» **PROMPT**:
For the records below, say how many lines contain the string "docs". Give no other text.

───── RECORDS PROVIDED

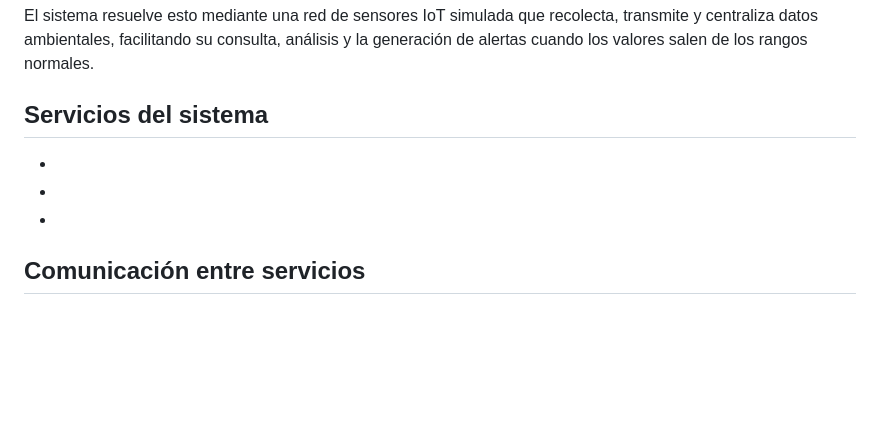
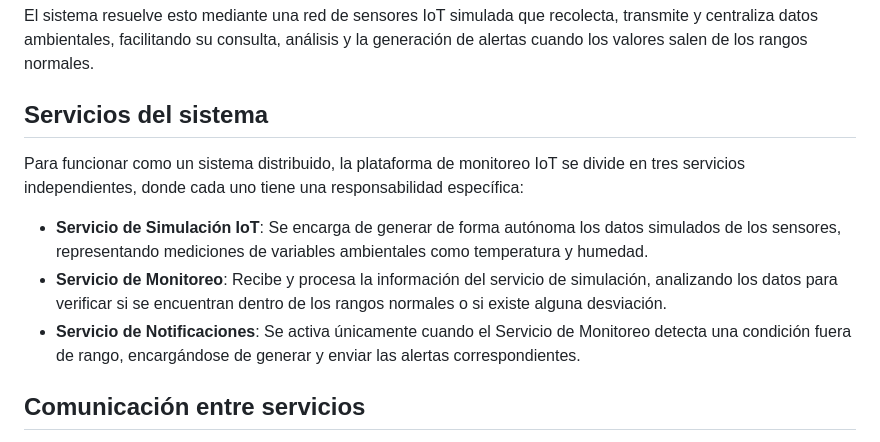
Before and after one commit to ngcddev/Sistema-Distribuido-de-Monitoreo-IoT-Simulado, a Markdown page: README.md, the part around the change. GitHub-like rendering; blank space fills up the shorter version.

Commit message:
doc: Servicios del sistema

```diff
--- a/README.md
+++ b/README.md
@@ -8,9 +8,11 @@ dificulta la toma de decisiones en actividades como la agricultura, la investiga
 El sistema resuelve esto mediante una red de sensores IoT simulada que recolecta, transmite y centraliza datos ambientales, facilitando su consulta, análisis y la generación de alertas cuando los valores salen de los rangos normales.
 
 ## Servicios del sistema
--
--
--
+Para funcionar como un sistema distribuido, la plataforma de monitoreo IoT se divide en tres servicios independientes, donde cada uno tiene una responsabilidad específica:
+
+- **Servicio de Simulación IoT**: Se encarga de generar de forma autónoma los datos simulados de los sensores, representando mediciones de variables ambientales como temperatura y humedad.
+- **Servicio de Monitoreo**: Recibe y procesa la información del servicio de simulación, analizando los datos para verificar si se encuentran dentro de los rangos normales o si existe alguna desviación.
+- **Servicio de Notificaciones**: Se activa únicamente cuando el Servicio de Monitoreo detecta una condición fuera de rango, encargándose de generar y enviar las alertas correspondientes.
 
 ## Comunicación entre servicios
 
```
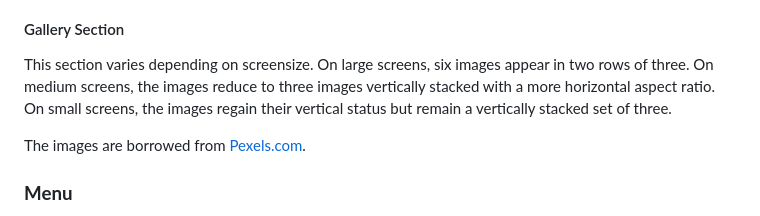
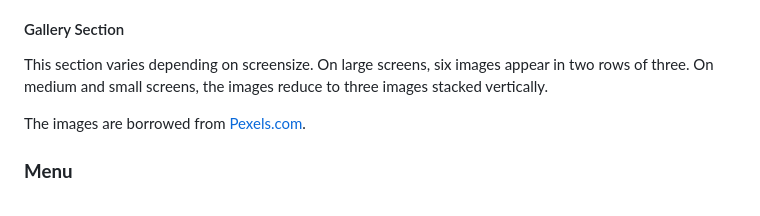
Before and after one commit to maevecrossan/la-luna, a Markdown page: README.md, the part around the change. GitHub-like rendering.

Commit message:
Update features details.

```diff
--- a/README.md
+++ b/README.md
@@ -227,7 +227,7 @@ As previously mentioned, users can take actions via the header and/or the footer
 This section provides a timeline which appears dynamically when the link is clicked. If the user scrolls down to this section, the information will be static as the animation only occurs when the page is refreshed (i.e. when the link at the top of the page is clicked). On smaller screens, the text wraps and stacks vertically.
 
 #### Gallery Section
-This section varies depending on screensize. On large screens, six images appear in two rows of three. On medium screens, the images reduce to three images vertically stacked with a more horizontal aspect ratio. On small screens, the images regain their vertical status but remain a vertically stacked set of three.
+This section varies depending on screensize. On large screens, six images appear in two rows of three. On medium and small screens, the images reduce to three images stacked vertically.
 
 The images are borrowed from [Pexels.com](https://www.pexels.com/).
 
```
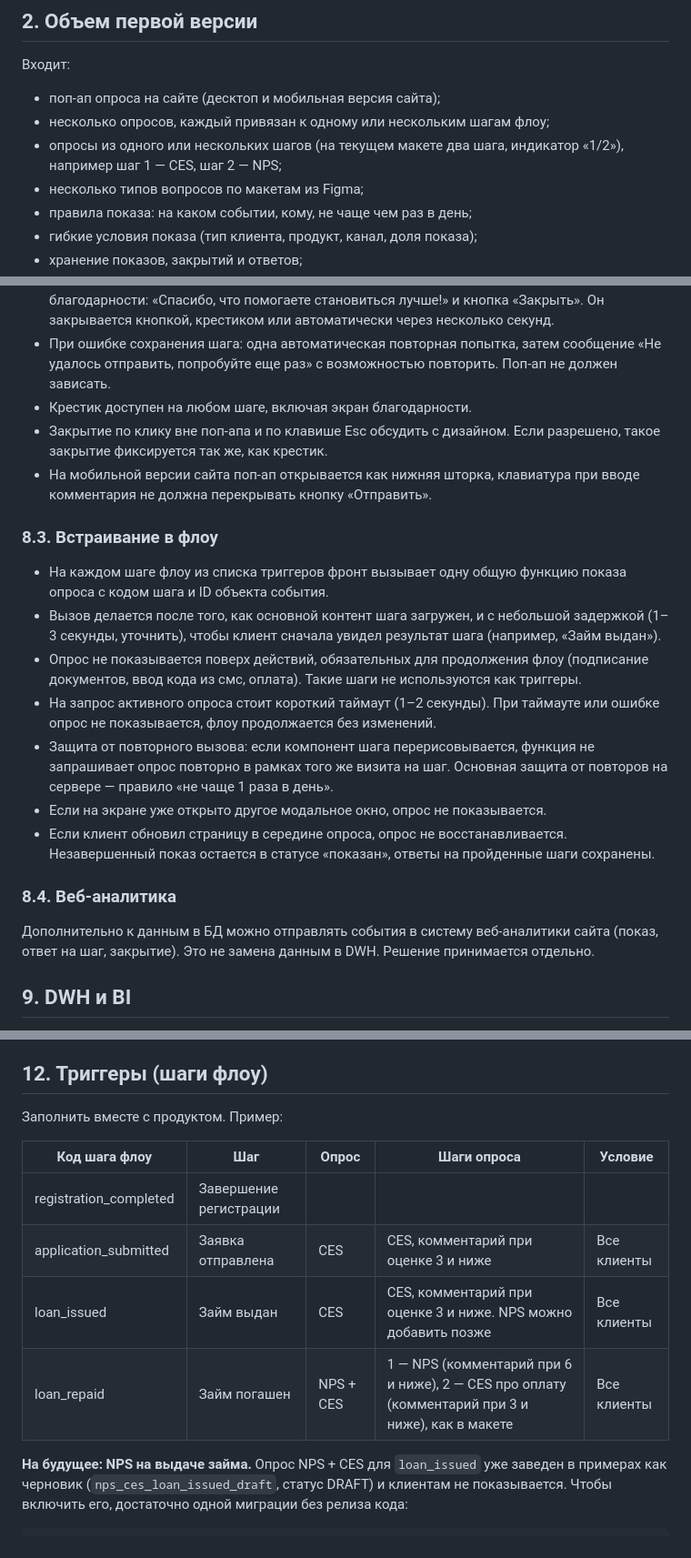
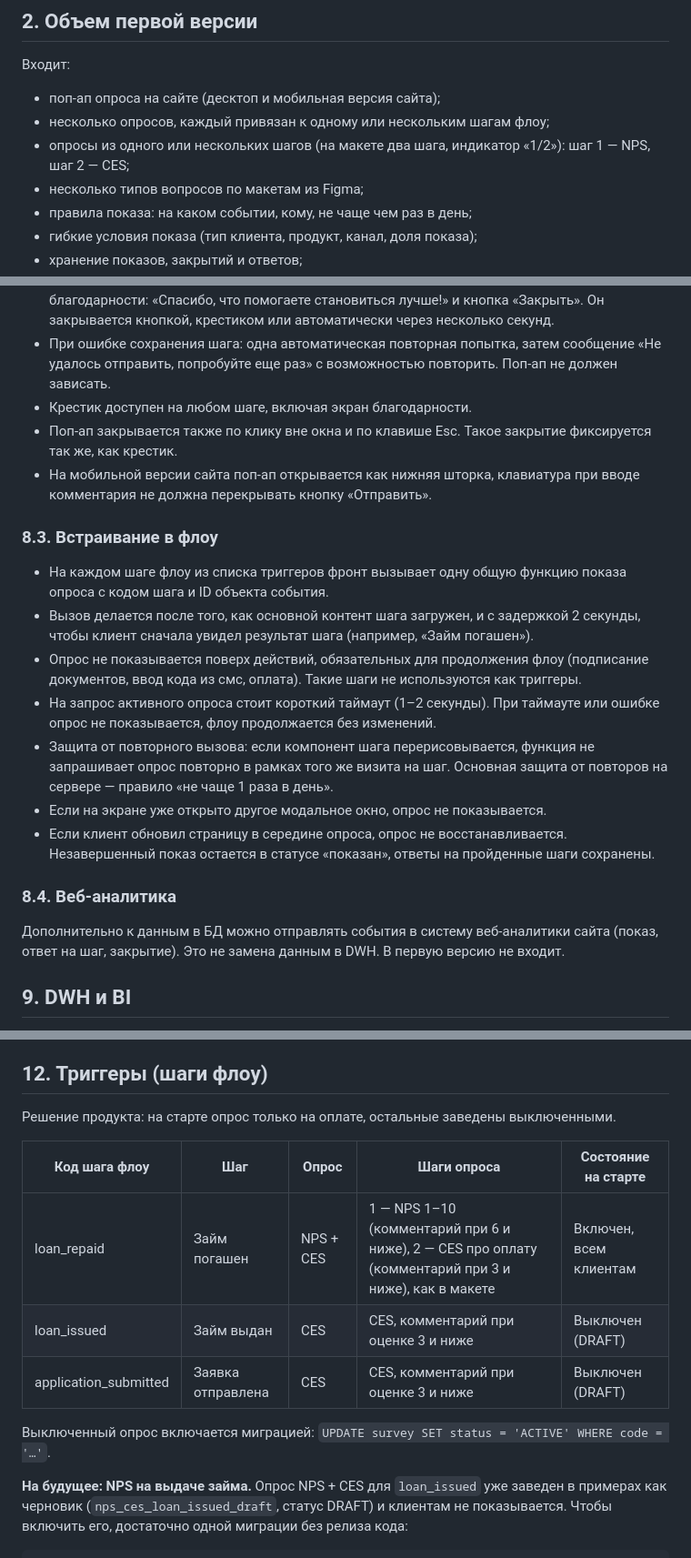
Before and after one commit to AntonShuverov/nps-ces-microservice, a Markdown page: docs/survey-service.md, 3 parts joined by grey strips. Shown at 91% size. Drawn GitHub-style.

```diff
--- a/docs/survey-service.md
+++ b/docs/survey-service.md
@@ -15,7 +15,7 @@
 Входит:
 - поп-ап опроса на сайте (десктоп и мобильная версия сайта);
 - несколько опросов, каждый привязан к одному или нескольким шагам флоу;
-- опросы из одного или нескольких шагов (на текущем макете два шага, индикатор «1/2»), например шаг 1 — CES, шаг 2 — NPS;
+- опросы из одного или нескольких шагов (на макете два шага, индикатор «1/2»): шаг 1 — NPS, шаг 2 — CES;
 - несколько типов вопросов по макетам из Figma;
 - правила показа: на каком событии, кому, не чаще чем раз в день;
 - гибкие условия показа (тип клиента, продукт, канал, доля показа);
@@ -287,13 +287,13 @@
 - После успешной отправки шага показывается следующий шаг, после последнего экран благодарности: «Спасибо, что помогаете становиться лучше!» и кнопка «Закрыть». Он закрывается кнопкой, крестиком или автоматически через несколько секунд.
 - При ошибке сохранения шага: одна автоматическая повторная попытка, затем сообщение «Не удалось отправить, попробуйте еще раз» с возможностью повторить. Поп-ап не должен зависать.
 - Крестик доступен на любом шаге, включая экран благодарности.
-- Закрытие по клику вне поп-апа и по клавише Esc обсудить с дизайном. Если разрешено, такое закрытие фиксируется так же, как крестик.
+- Поп-ап закрывается также по клику вне окна и по клавише Esc. Такое закрытие фиксируется так же, как крестик.
 - На мобильной версии сайта поп-ап открывается как нижняя шторка, клавиатура при вводе комментария не должна перекрывать кнопку «Отправить».
 
 ### 8.3. Встраивание в флоу
 
 - На каждом шаге флоу из списка триггеров фронт вызывает одну общую функцию показа опроса с кодом шага и ID объекта события.
-- Вызов делается после того, как основной контент шага загружен, и с небольшой задержкой (1–3 секунды, уточнить), чтобы клиент сначала увидел результат шага (например, «Займ выдан»).
+- Вызов делается после того, как основной контент шага загружен, и с задержкой 2 секунды, чтобы клиент сначала увидел результат шага (например, «Займ погашен»).
 - Опрос не показывается поверх действий, обязательных для продолжения флоу (подписание документов, ввод кода из смс, оплата). Такие шаги не используются как триггеры.
 - На запрос активного опроса стоит короткий таймаут (1–2 секунды). При таймауте или ошибке опрос не показывается, флоу продолжается без изменений.
 - Защита от повторного вызова: если компонент шага перерисовывается, функция не запрашивает опрос повторно в рамках того же визита на шаг. Основная защита от повторов на сервере — правило «не чаще 1 раза в день».
@@ -302,7 +302,7 @@
 
 ### 8.4. Веб-аналитика
 
-Дополнительно к данным в БД можно отправлять события в систему веб-аналитики сайта (показ, ответ на шаг, закрытие). Это не замена данным в DWH. Решение принимается отдельно.
+Дополнительно к данным в БД можно отправлять события в систему веб-аналитики сайта (показ, ответ на шаг, закрытие). Это не замена данным в DWH. В первую версию не входит.
 
 ## 9. DWH и BI
 
@@ -391,14 +391,15 @@
 
 ## 12. Триггеры (шаги флоу)
 
-Заполнить вместе с продуктом. Пример:
+Решение продукта: на старте опрос только на оплате, остальные заведены выключенными.
 
-| Код шага флоу | Шаг | Опрос | Шаги опроса | Условие |
+| Код шага флоу | Шаг | Опрос | Шаги опроса | Состояние на старте |
 |---|---|---|---|---|
-| registration_completed | Завершение регистрации | | | |
-| application_submitted | Заявка отправлена | CES | CES, комментарий при оценке 3 и ниже | Все клиенты |
-| loan_issued | Займ выдан | CES | CES, комментарий при оценке 3 и ниже. NPS можно добавить позже | Все клиенты |
-| loan_repaid | Займ погашен | NPS + CES | 1 — NPS (комментарий при 6 и ниже), 2 — CES про оплату (комментарий при 3 и ниже), как в макете | Все клиенты |
+| loan_repaid | Займ погашен | NPS + CES | 1 — NPS 1–10 (комментарий при 6 и ниже), 2 — CES про оплату (комментарий при 3 и ниже), как в макете | Включен, всем клиентам |
+| loan_issued | Займ выдан | CES | CES, комментарий при оценке 3 и ниже | Выключен (DRAFT) |
+| application_submitted | Заявка отправлена | CES | CES, комментарий при оценке 3 и ниже | Выключен (DRAFT) |
+
+Выключенный опрос включается миграцией: `UPDATE survey SET status = 'ACTIVE' WHERE code = '…'`.
 
 **На будущее: NPS на выдаче займа.** Опрос NPS + CES для `loan_issued` уже заведен в примерах как черновик (`nps_ces_loan_issued_draft`, статус DRAFT) и клиентам не показывается. Чтобы включить его, достаточно одной миграции без релиза кода:
 
```
Also changed, not shown: other parts of docs/survey-service.md (+4 -4 lines).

──────────

» **TASK OUTPUT**:
4